Summarized by Alyssa Smith, staff writer

Fabian DeLeon, who was born deaf, has played baseball since he was in elementary school. He is on the Odessa High School baseball team, and although he hasn’t gotten to play as much as he’d like, he wants to stick it out for the season. The high school senior earns As and Bs and is a member of the National Honor Society. He plans on attending Odessa College after graduation. While DeLeon admits that sometimes deaf children will be teased by their peers, he says through a sign language interpreter, “I’m proving to them that deaf people can do anything.”

His baseball team thinks of him “another one of the guys” and does not treat him differently because he is deaf. In fact, some of DeLeon’s teammates have learned some sign language. His coach, Leroy Mansanales also knows some sign language through his wife who used to work as an interpreter. DeLeon recognizes the efforts of his teammates and coach to communicate and acknowledges that they do make him feel more comfortable while at the ballpark.

DeLeon received a cochlear implant in 2006, and since then, he has had the limited ability to speak and hear. Yet, he still has an interpreter in class and at practices and games. DeLeon’s interpreters usually interpret what is said during team huddles before and after games as well as instructions from the coaches during games. When DeLeon has been on the field, he has gotten on base in two of his three appearances at the plate. DeLeon also made a strong defensive play, getting the runner out even as they collided.
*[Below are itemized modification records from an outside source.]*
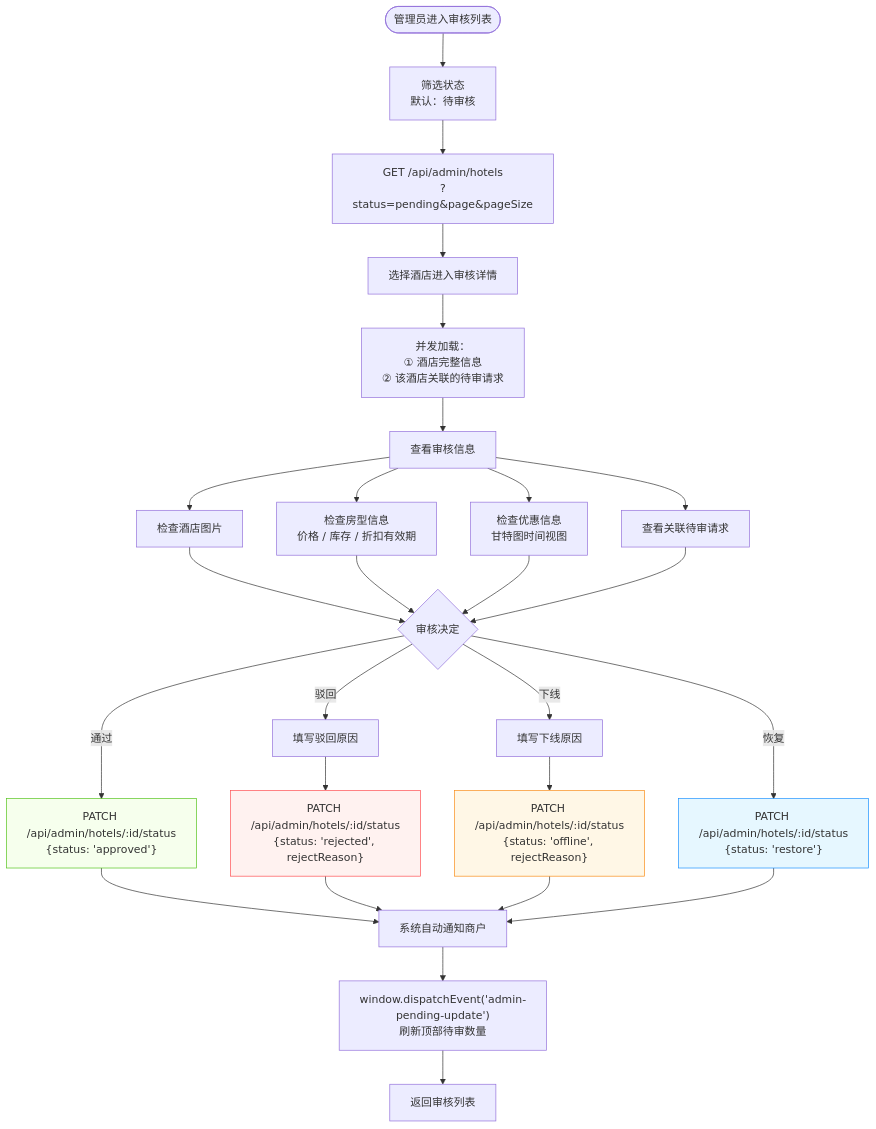
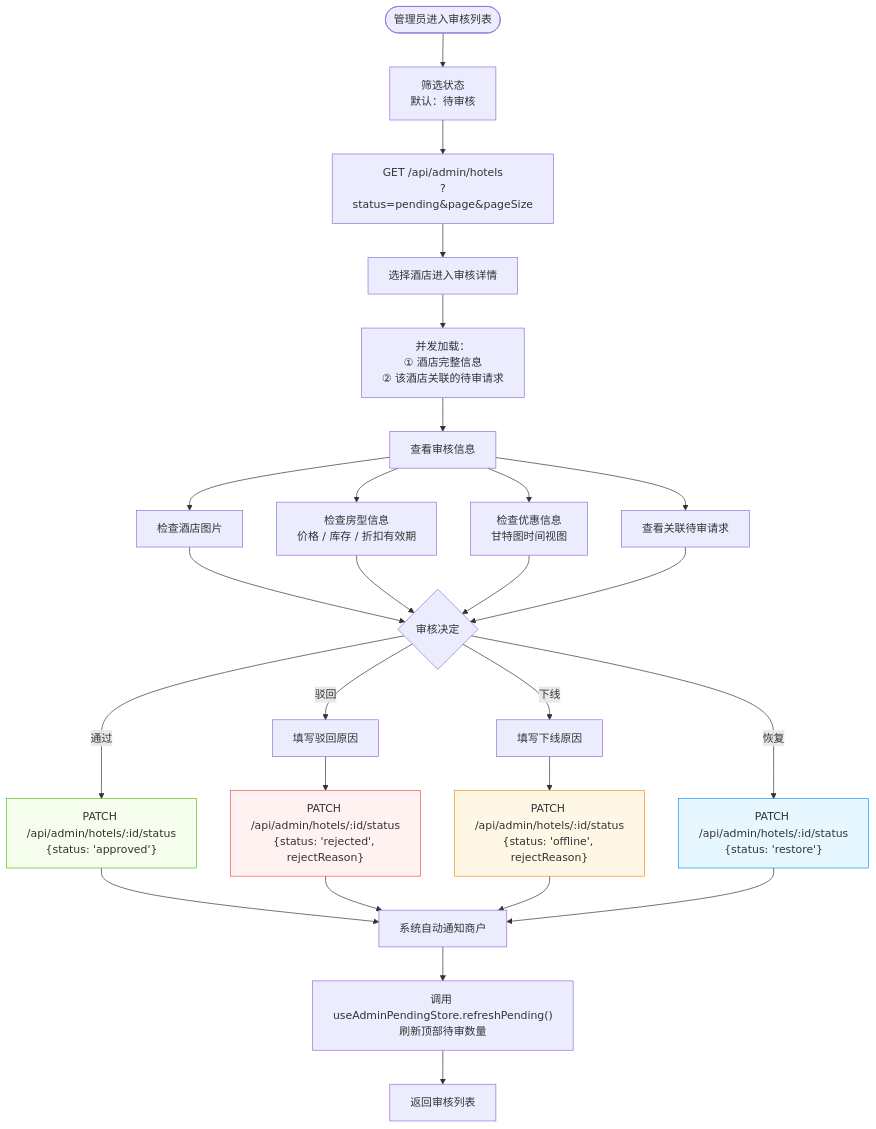
The fourth of 14 diagrams in docs/admin/admin-business-flow.md (chendingya/EaseStay), drawn with Mermaid before and after one commit. The commit also changed other lines of this file and 4 other files, not shown here.

````diff
--- a/docs/admin/admin-business-flow.md
+++ b/docs/admin/admin-business-flow.md
@@ -105,40 +105,40 @@
 ```mermaid
 flowchart TD
     Start([管理员进入审核列表]) --> FilterStatus["筛选状态<br/>默认：待审核"]
     FilterStatus --> LoadList["GET /api/admin/hotels<br/>?status=pending&page&pageSize"]
     LoadList --> SelectHotel[选择酒店进入审核详情]
 
     SelectHotel --> LoadDetail["并发加载：<br/>① 酒店完整信息<br/>② 该酒店关联的待审请求"]
     LoadDetail --> ReviewInfo["查看审核信息"]
 
     ReviewInfo --> CheckImages["检查酒店图片"]
     ReviewInfo --> CheckRooms["检查房型信息<br/>价格 / 库存 / 折扣有效期"]
     ReviewInfo --> CheckPromo["检查优惠信息<br/>甘特图时间视图"]
     ReviewInfo --> CheckRequests["查看关联待审请求"]
 
     CheckImages --> Decision{审核决定}
     CheckRooms --> Decision
     CheckPromo --> Decision
     CheckRequests --> Decision
 
     Decision -->|通过| Approve["PATCH /api/admin/hotels/:id/status<br/>{status: 'approved'}"]
     Decision -->|驳回| InputReason1["填写驳回原因"]
     Decision -->|下线| InputReason2["填写下线原因"]
     Decision -->|恢复| Restore["PATCH /api/admin/hotels/:id/status<br/>{status: 'restore'}"]
 
     InputReason1 --> Reject["PATCH /api/admin/hotels/:id/status<br/>{status: 'rejected', rejectReason}"]
     InputReason2 --> Offline["PATCH /api/admin/hotels/:id/status<br/>{status: 'offline', rejectReason}"]
 
     Approve --> Notify["系统自动通知商户"]
     Reject --> Notify
     Offline --> Notify
     Restore --> Notify
 
-    Notify --> UpdatePending["window.dispatchEvent('admin-pending-update')<br/>刷新顶部待审数量"]
+    Notify --> UpdatePending["调用 useAdminPendingStore.refreshPending()<br/>刷新顶部待审数量"]
     UpdatePending --> ReturnList["返回审核列表"]
 
     style Approve fill:#f6ffed,stroke:#52c41a
     style Reject fill:#fff2f0,stroke:#ff4d4f
     style Offline fill:#fff7e6,stroke:#fa8c16
     style Restore fill:#e6f7ff,stroke:#1890ff
 ```
````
He serves as an inspiration to his teammates, and his mother says that he has already done more than some hearing kids choose to do.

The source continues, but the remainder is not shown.